Warren said it was the overwhelming support from colleagues on both sides of the aisle in both chambers that helped this bill become law. He said Topper and Sen. John Sabatina worked hard to raise awareness of this child protection issue in the legislature and throughout the state.
“Thank you to Representative Topper and on the Senate side to Senator Sabatina,” Warren said. “The three of us represent different communities – rural, urban and suburban – and we all worked together to protect the children of our commonwealth.”
Topper also thanked Warren for his sponsorship of the bill.
“I would like to thank Representative Warren for his help on this important child protection measure and would also like to applaud the governor for signing this bill into law,” Topper said. “The elimination of child marriage is a huge step against human trafficking and our protection of those who are most vulnerable.”
In light of the COVID-19 epidemic, an amendment was added to the bill that would allow applicants for a marriage license to forward an affidavit instead of appearing in person when the office of Register of Wills has been closed due to the declaration of a disaster emergency.
“I have seen and heard heartwarming stories of couples who had planned weddings and receptions with family and friends, and though they were not able to have a public reception, still celebrated their wedding. The remote marriage license will allow more couples to begin their married life together,” Warren said
Warren said studies have shown that a child who marries before 18 is often not in control of the decision, and a child under 18 does not have the legal rights of an adult.
Warren said child marriages increase the risk of domestic violence.

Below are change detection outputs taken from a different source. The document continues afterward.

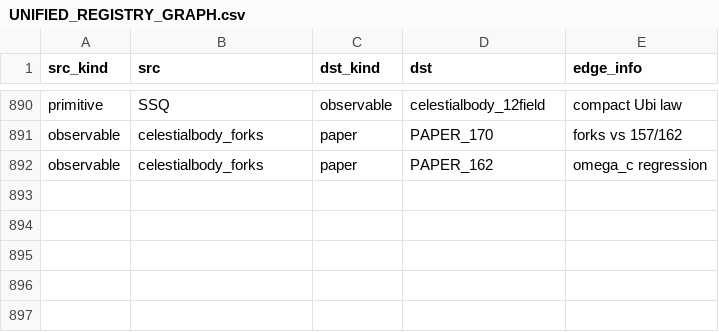
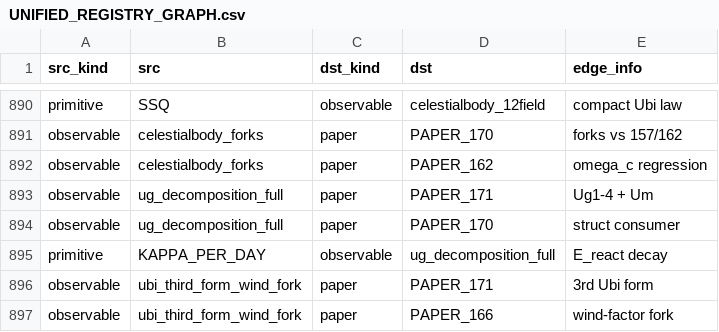
Before and after one commit to Daniel8Murphy0007/Star-Magic-Program, a CSV file: UNIFIED_REGISTRY_GRAPH.csv, drawn as a sheet; only a part is shown, gaps mark what is left out.

```diff
--- a/UNIFIED_REGISTRY_GRAPH.csv
+++ b/UNIFIED_REGISTRY_GRAPH.csv
@@ -892 +892,6 @@ observable,celestialbody_forks,paper,PAPER_170,forks vs 157/162
 observable,celestialbody_forks,paper,PAPER_162,omega_c regression
+observable,ug_decomposition_full,paper,PAPER_171,Ug1-4 + Um
+observable,ug_decomposition_full,paper,PAPER_170,struct consumer
+primitive,KAPPA_PER_DAY,observable,ug_decomposition_full,E_react decay
+observable,ubi_third_form_wind_fork,paper,PAPER_171,3rd Ubi form
+observable,ubi_third_form_wind_fork,paper,PAPER_166,wind-factor fork
```
Also changed, not shown: UNIFIED_REGISTRY.csv, UNIFIED_REGISTRY_CORPUS_CITATIONS.csv, 10 other files.
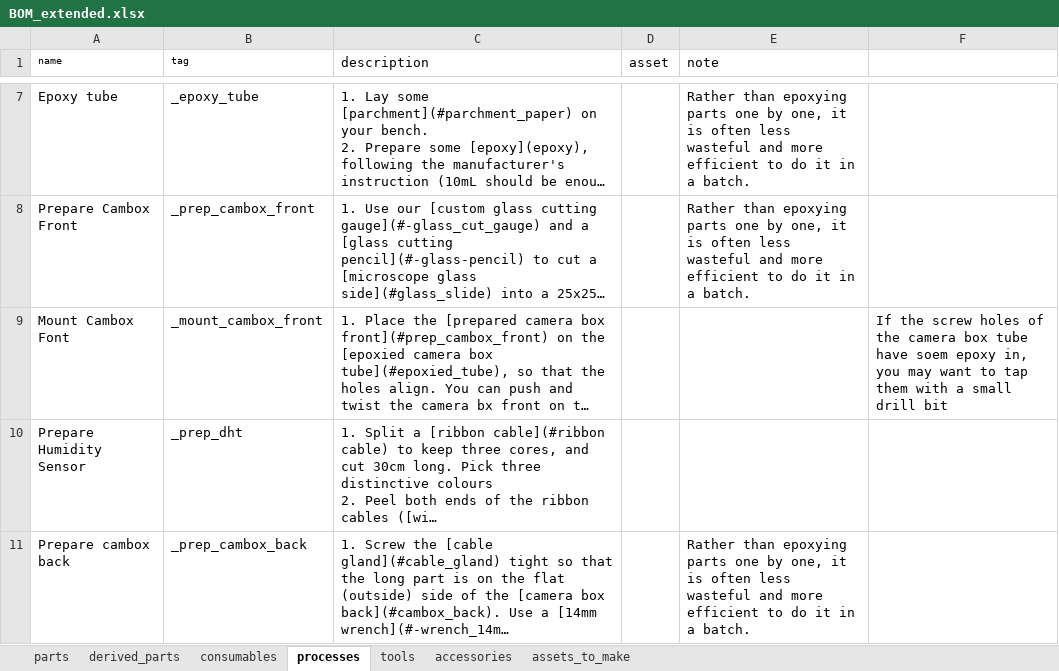
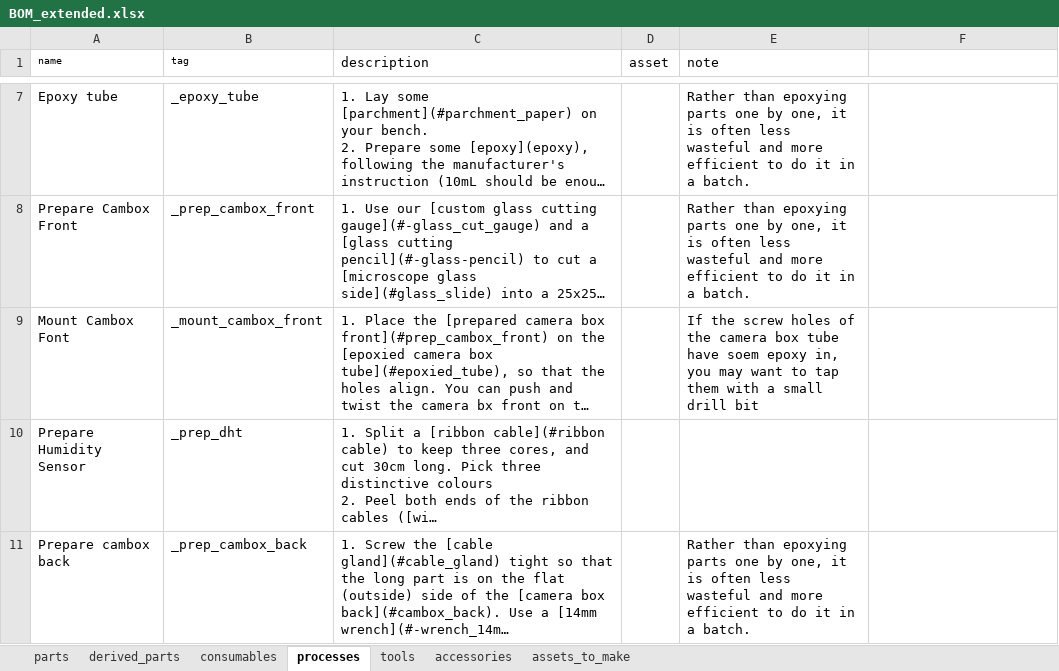
Before and after one commit to sticky-pi/sticky-pi.github.io, an Excel workbook: tools/bom_parser/BOM_extended.xlsx, sheet processes, drawn as a sheet; only a part is shown, gaps mark what is left out; long unchanged cells end in …; values as stored, in another font and other column widths than the file's, no borders; charts and pictures not drawn; the diff names each change by its address in the sheet, - before the commit and + after, or states it on an @@ line.

Commit message:
mode processes integration in assembly graph

```diff
--- a/tools/bom_parser/BOM_extended.xlsx (sheet processes)
+++ b/tools/bom_parser/BOM_extended.xlsx (sheet processes)
-E9 (note): (empty)
+E9 (note): If the screw holes of the camera box tube have soem epoxy in, you may want to tap them with a small drill bit
-F9: If the screw holes of the camera box tube have soem epoxy in, you may want to tap them with a small drill bit
+F9: (empty)
```
Also changed, not shown: sheet derived_parts, sheet consumables, 7 other files.
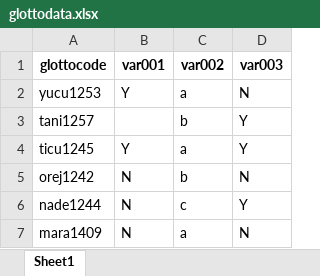
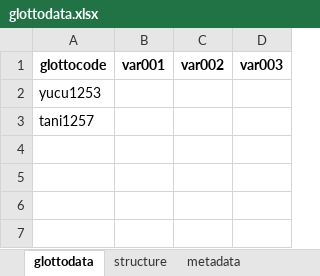
Before and after one commit to glottospace/glottospace, an Excel workbook: glottodata.xlsx, sheet glottodata, drawn as a sheet; values as stored, in another font and other column widths than the file's, no borders; the diff names each change by its address in the sheet, - before the commit and + after, or states it on an @@ line.

```diff
--- a/glottodata.xlsx (sheet glottodata)
+++ b/glottodata.xlsx (sheet glottodata)
-sheet tab: Sheet1
+sheet tab: glottodata
+sheet tab: structure
+sheet tab: metadata
-B2 (var001): Y
+B2 (var001): (empty)
-C2 (var002): a
+C2 (var002): (empty)
-D2 (var003): N
+D2 (var003): (empty)
-C3 (var002): b
+C3 (var002): (empty)
-D3 (var003): Y
+D3 (var003): (empty)
-row 4: ticu1245 | Y | a | Y
-row 5: orej1242 | N | b | N
-row 6: nade1244 | N | c | Y
-row 7: mara1409 | N | a | N
```
Also changed, not shown: other sheet tabs, 7 other files.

Warren said the issue of child marriage was brought to his attention in 2017 by two constituents, including Newtown Borough Councilor Tara Grunde-McLaughlin.
Twenty-seven states have laws that do not specify an age below which a child cannot marry. Pennsylvania had been one of these states. Marriage license data from 2000 to 2010 reveals that in 38 states, more than 167,000 children were married – almost all of them girls, some as young as 12 – to men 18 or older.
Delaware and New Jersey passed similar laws prohibiting child marriage in 2018.